“It’s been the hardest thing I think I’ve ever gone through in my hockey career,” he said solemnly.
The 29-year-old forward is as stubborn as a mule, in the most positive definition of that phrase. Laich doesn’t care to miss practices, let alone games. He has never missed this many games in a row during his NHL career.
It’s clear that being out of the locker room at game time is wearing on him, even more so than dealing with the physical pain.
“The toughest part is just missing playing games and even missing practice,” Laich said. “It’s the passion in my life to play hockey, and when that gets taken away from you it’s really tough to take and really frustrating. You try and do your best to get back as quick as you can, and sometimes there’s things that are out of your control. And sometimes time is your enemy, too.”

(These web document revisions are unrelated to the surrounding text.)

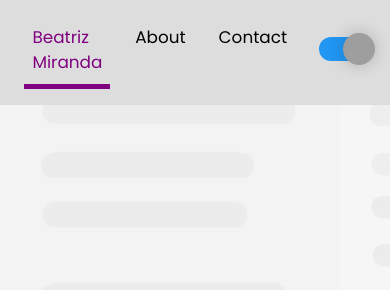
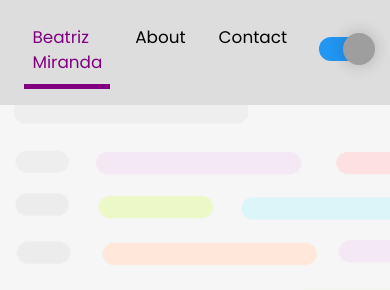
Before and after one commit to beatrizadm/beatrizadm.github.io, a plain HTML site: page index.html in a window 390 px wide. Shown: the top 290 px of the page. Drawn offline with Linux system fonts and the light colour scheme; grey boxes are pictures that could not be loaded.

Commit message:
Update responsive.css

```diff
--- a/css/responsive.css
+++ b/css/responsive.css
@@ -131,15 +131,15 @@
 @media (max-width: 426px) {
 
     .theme-dark {
-        /*--bg-home: url('../sources/dark-sm.png');*/
+        --bg-home: url('../sources/dark-sm.png');
         --bg-about: rgb(24, 24, 24);
         --bg-contact: rgb(29, 29, 29);
     }
-/*
+
     .theme-light {
         --bg-home: url('../sources/light-sm.png');
     }
-*/
+
     #home h1 {
         font-size: 4.5vh;
     }
```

Time is ticking away as the Caps are almost a third of the way through this shortened season. Since he began skating with teammates Jan. 31, Laich has been able to spend some time in the locker room with the guys, but that’s not enough. Dressed in a suit that doesn’t bear the No. 21 or Caps logo, Laich is unable to contribute in any meaningful way.
Ex-Caps teammate and current New York Rangers forward Jeff Halpern can empathize because of two knee injuries suffered earlier in his career.
“You feel like a ghost. You feel like you’re not part of the team and you’re doing your own thing,” Halpern said. “People try and make an effort and you try to make an effort to kind of make that better, but it’s nothing like being in that lineup every day and being amongst the guys. When you’re injured or if you’re a healthy scratch or whatever it is, it’s an empty feeling.”
The empty feeling is obvious in Laich’s expressions and body language. Before the past few days he was often aloof, unwilling to talk to reporters about an injury he couldn’t really say much about.
It’s a groin injury, even if Laich only alludes to it and never uses the “G” word. And it’s nothing like a knee sprain, which he played through last year, or a broken foot, which he played through during the 2009 playoffs.
“A lot of those are just about handling the pain, but you are still able to be effective if you can control the pain. The injury that I currently have is a little different than that,” Laich said. “If I was on the ice, I wouldn’t be effective for our team; I wouldn’t be able to help our team win. And I would never go out on the ice if I was going to be detrimental to our team.”
Laich knows he’d be doing a “disservice” to his teammates by making his season debut before he’s fully healthy. It’s a realization that is easy to accept but hard to rationalize.
“There are some things that are out of my control,” he said. “It’s not an injury that questions how tough you are.”
No one’s questioning Laich’s toughness, just like no one was questioning Tom Poti’s toughness or Mike Green’s toughness as those players battled the same problem in recent years.
Poti called it a “very humbling injury.”
“It’s a horrible experience to deal with a groin injury like that,” the veteran defenseman said. “And the worst part about it is you never really know how bad it is. Just a little tweak could keep you out for a really long time. It’s beyond frustrating.”
Adam Oates twice in his career suffered abdominal tears, which can result from groin injuries, so he knows how difficult it can be.
“It was very frustrating because you didn’t feel like it was healing and all of a sudden one day it was fine,” the Caps’ coach said last week. “There was no line that it went down.”
Laich knows that. He has tried setting return dates in his mind numerous times and each one came and went. Lesson learned.
“I think if you do that and you don’t hit it, you go through unnecessary frustration,” Laich said. “So I’m trying to just be positive every day and make each day a good day rather than circling something and hoping to get there or forcing something to try and get there when it’s not right.”
When Oates named his alternate captains to go along with Alex Ovechkin, Laich made the cut with Green and Nicklas Backstrom. He called those players the “core group.”
But it’s not easy to lead from the press box.
“I’m sure it’s hard,” Oates said. “Everybody wants to play and you don’t want to be on the outside. And you try and be professional about it and a good guy about it. But at the end of the day, you want to play.”
At this point, it seems Laich wants that more than anything in the hockey world. Skating during the day is all well and good, but there’s a big difference between practicing and playing in real, live games.
“It’s kind of that whole mentality of gearing up for the game and being part of that game-day routine,” Halpern said. “It’s a different feeling when you’re actually part of it and you’re in that room versus sitting out.”
Laich has had to watch the Caps’ ups and downs from afar. Studying what he can and trying to get a grasp of Oates’ systems keeps him busy, but the different vantage point is tough to take.
“It’s not the same as being in the battle and in the fight with the guys,” Laich said. “It’s certainly a view that I really don’t like to experience.”
The worst part is it’s uncertain how long Laich will have to experience the strain of being out of the lineup. The Caps just have to hope that the empty feeling doesn’t drive Laich to try to come back too early.
Because if he does that, Laich really will be a ghost and this will be a lost season.